Chemicalize your molecules is a new, free service from ChemAxon. It uses their “name to structure” parsing and structure-based predictions to identify chemical structures from web pages and other text and provide predicted data related to each structure, which seems like a rather neat trick to me. I used it to add some chemical information to a blog post about the monkshood toxin, acinitine, on my Imaging Storm site earlier this week.

ChemAxon’s Alex Allardyce tells me that, “The service allows you to browse the web and see structures for chemical names (text) identified in the web page. For each chemical structure image generated, you can link through to predicted data from the structure.” They’ve also added new data pages so that for each structure users can click through the structure image to arrive at a configurable data page with potentially more than 200 predicted properties. The site’s developers are currently working on new functionality.

You might be wondering whether this site is simply duplicating a site like PubChem or ChemSpider. Apparently not. Allardyce tells me that, “All properties are calculated, no actual data, so results every time. We are parsing the URLs in real time (parsing out the chemical names and annotating the pages with structures) and serving up the page as you would expect. Any links you follow are also chemicalized so your whole experience is chemicalized.”

You can check out a “chemicalized” version of a recent Reactive Reports item on the chemistry of absinthe here or the chemicalized version of my monkshood post. It captures the various chemical names but also seems to tag the word “check” and show a structure, although I’ve reported that as an error, and the site is in the “alpha” phase after all.

The video explains how to use Chemicalize:

Chris Swain has apparently built a Safari chemicalize plugin to improve logins and such.


  1. ChemSpiderman, Antony Williams

    Having perfect name to structure conversion will be impossible as the approach is both a systematic name to structure conversion algorithm (and none of them are perfect and MANY names are not even systematic…just pseudo-systematic with ambiguities) and common name dictionary look-ups, and the dictionaries would need to grow daily as new compounds are discovered and given common/trivial names.

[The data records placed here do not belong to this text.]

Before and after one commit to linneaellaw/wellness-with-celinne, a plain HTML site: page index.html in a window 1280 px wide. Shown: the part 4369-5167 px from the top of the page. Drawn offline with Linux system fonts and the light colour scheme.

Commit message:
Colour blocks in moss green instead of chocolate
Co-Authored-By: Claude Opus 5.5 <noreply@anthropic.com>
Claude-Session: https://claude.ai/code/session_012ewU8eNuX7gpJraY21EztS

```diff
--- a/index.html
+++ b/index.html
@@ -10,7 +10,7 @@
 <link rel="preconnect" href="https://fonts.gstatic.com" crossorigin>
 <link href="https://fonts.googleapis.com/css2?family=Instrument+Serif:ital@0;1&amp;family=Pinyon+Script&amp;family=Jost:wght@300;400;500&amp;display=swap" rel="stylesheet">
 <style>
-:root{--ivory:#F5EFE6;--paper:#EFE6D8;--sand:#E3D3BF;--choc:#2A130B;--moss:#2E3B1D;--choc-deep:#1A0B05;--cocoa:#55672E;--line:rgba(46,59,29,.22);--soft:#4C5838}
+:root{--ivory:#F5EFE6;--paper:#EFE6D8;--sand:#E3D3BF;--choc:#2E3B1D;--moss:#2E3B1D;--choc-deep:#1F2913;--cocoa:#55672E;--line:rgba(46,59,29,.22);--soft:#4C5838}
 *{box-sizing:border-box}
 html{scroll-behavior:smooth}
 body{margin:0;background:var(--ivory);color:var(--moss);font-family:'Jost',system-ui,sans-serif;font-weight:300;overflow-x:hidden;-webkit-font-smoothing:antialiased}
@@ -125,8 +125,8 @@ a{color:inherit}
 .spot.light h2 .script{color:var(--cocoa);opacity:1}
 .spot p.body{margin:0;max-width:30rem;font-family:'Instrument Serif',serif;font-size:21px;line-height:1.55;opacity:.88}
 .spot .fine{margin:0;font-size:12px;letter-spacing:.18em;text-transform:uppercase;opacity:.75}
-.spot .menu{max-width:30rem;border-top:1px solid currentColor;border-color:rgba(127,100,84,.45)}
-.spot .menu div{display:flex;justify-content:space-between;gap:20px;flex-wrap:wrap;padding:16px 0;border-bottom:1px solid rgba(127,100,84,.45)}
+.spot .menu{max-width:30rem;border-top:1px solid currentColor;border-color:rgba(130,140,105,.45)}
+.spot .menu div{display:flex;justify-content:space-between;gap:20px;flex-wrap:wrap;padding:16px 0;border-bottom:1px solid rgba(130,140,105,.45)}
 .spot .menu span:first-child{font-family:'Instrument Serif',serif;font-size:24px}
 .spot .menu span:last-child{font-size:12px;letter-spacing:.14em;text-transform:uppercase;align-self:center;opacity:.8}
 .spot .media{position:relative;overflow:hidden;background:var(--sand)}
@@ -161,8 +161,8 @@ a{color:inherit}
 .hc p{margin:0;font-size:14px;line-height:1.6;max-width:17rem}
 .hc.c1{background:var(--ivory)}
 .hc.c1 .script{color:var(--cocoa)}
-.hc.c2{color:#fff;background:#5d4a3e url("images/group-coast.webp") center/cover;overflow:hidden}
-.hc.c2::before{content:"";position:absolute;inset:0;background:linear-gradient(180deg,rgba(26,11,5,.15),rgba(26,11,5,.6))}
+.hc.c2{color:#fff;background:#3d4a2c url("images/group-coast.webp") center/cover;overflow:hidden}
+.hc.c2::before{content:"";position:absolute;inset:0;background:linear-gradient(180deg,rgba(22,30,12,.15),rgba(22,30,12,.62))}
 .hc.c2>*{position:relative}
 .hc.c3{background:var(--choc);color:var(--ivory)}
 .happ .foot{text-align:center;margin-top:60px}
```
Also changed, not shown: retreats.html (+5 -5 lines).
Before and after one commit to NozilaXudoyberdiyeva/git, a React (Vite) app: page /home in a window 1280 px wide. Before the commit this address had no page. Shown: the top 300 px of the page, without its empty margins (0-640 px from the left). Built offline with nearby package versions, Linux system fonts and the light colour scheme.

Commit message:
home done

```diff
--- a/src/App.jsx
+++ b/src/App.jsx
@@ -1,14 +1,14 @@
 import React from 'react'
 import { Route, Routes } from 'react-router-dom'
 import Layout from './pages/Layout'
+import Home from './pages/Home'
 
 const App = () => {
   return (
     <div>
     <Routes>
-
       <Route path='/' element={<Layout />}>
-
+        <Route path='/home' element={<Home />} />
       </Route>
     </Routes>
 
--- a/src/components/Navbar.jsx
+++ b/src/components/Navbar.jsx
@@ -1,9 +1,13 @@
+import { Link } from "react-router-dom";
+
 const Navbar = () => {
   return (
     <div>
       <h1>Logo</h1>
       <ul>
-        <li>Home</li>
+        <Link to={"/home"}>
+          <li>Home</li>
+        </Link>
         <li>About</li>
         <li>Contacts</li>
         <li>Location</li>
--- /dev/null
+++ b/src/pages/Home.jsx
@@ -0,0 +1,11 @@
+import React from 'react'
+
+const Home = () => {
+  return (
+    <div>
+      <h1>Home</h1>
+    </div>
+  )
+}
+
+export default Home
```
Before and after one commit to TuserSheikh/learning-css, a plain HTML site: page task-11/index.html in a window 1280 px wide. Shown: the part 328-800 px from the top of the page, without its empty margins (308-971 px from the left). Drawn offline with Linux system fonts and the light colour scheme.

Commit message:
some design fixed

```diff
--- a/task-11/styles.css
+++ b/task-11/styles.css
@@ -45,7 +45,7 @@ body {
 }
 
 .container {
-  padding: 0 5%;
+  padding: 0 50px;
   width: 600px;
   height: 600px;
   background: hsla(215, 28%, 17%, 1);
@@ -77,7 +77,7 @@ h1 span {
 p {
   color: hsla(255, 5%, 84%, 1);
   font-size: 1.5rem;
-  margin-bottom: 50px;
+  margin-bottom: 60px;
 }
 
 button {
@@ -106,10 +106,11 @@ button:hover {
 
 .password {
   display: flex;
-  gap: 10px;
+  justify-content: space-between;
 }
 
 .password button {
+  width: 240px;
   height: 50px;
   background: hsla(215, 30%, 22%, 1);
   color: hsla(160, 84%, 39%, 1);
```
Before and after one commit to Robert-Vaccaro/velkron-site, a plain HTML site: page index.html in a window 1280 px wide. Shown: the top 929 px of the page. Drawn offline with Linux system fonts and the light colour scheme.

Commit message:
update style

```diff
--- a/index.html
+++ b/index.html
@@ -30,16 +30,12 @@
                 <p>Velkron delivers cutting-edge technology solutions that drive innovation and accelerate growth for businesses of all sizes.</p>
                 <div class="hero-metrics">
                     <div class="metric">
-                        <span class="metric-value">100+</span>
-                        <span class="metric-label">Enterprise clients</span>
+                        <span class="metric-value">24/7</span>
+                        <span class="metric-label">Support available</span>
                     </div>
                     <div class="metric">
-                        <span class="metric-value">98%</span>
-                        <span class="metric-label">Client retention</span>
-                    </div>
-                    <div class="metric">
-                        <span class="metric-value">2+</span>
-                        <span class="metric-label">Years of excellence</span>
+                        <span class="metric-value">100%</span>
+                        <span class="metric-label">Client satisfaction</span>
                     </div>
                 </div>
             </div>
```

The Chemicalize website is an excellent offering to the community. Good for ChemAxon…they have done a very good thing for all of us chemists

  2. Mark Cipollone

    Gee, pretty lame.

  3. David Bradley

    Depends on what you want from your web pages, Mark. If you’re a chemist or working with molecular structures this is not in the least bit lame.

  4. pooyan sajjadi

    an inline capable instrument, I have much better tools on my PC, but online tool is always much lighter, in my point of view, it is not that LAME ….

  5. Alex Allardyce

    Just to let you all know that we have added chemical search to the site.

    The search let’s you draw, upload a structure or name a molecule as input and perform various structure searches (substructure, exact match and similarity) against the structures identified from web pages already ‘chemicalized’ by users and see the resulting structures (with the query highlighted in the result).

    From each result structure you can go on to see a list of web pages where the target structure was included. An elegance is that you can also see other structures on the listed pages and select popular or diverse selection, to understand if the page is chemically relevant before you visit the link. Feedback from test users was very positive especially because they can chemically search ‘a significant proportion’ of Wikipedia.

    Other features added include: Auto-complete, structure images for all auto-complete names and roll over large versions of structure images. The name to structure parser is also improved to increase conversion rate and remove error.

    For more information see this demo video at the site or this presentation of and the underlying technologies used from our recent US UGM.

    Hope this is useful

    Alex Allardyce: ChemAxon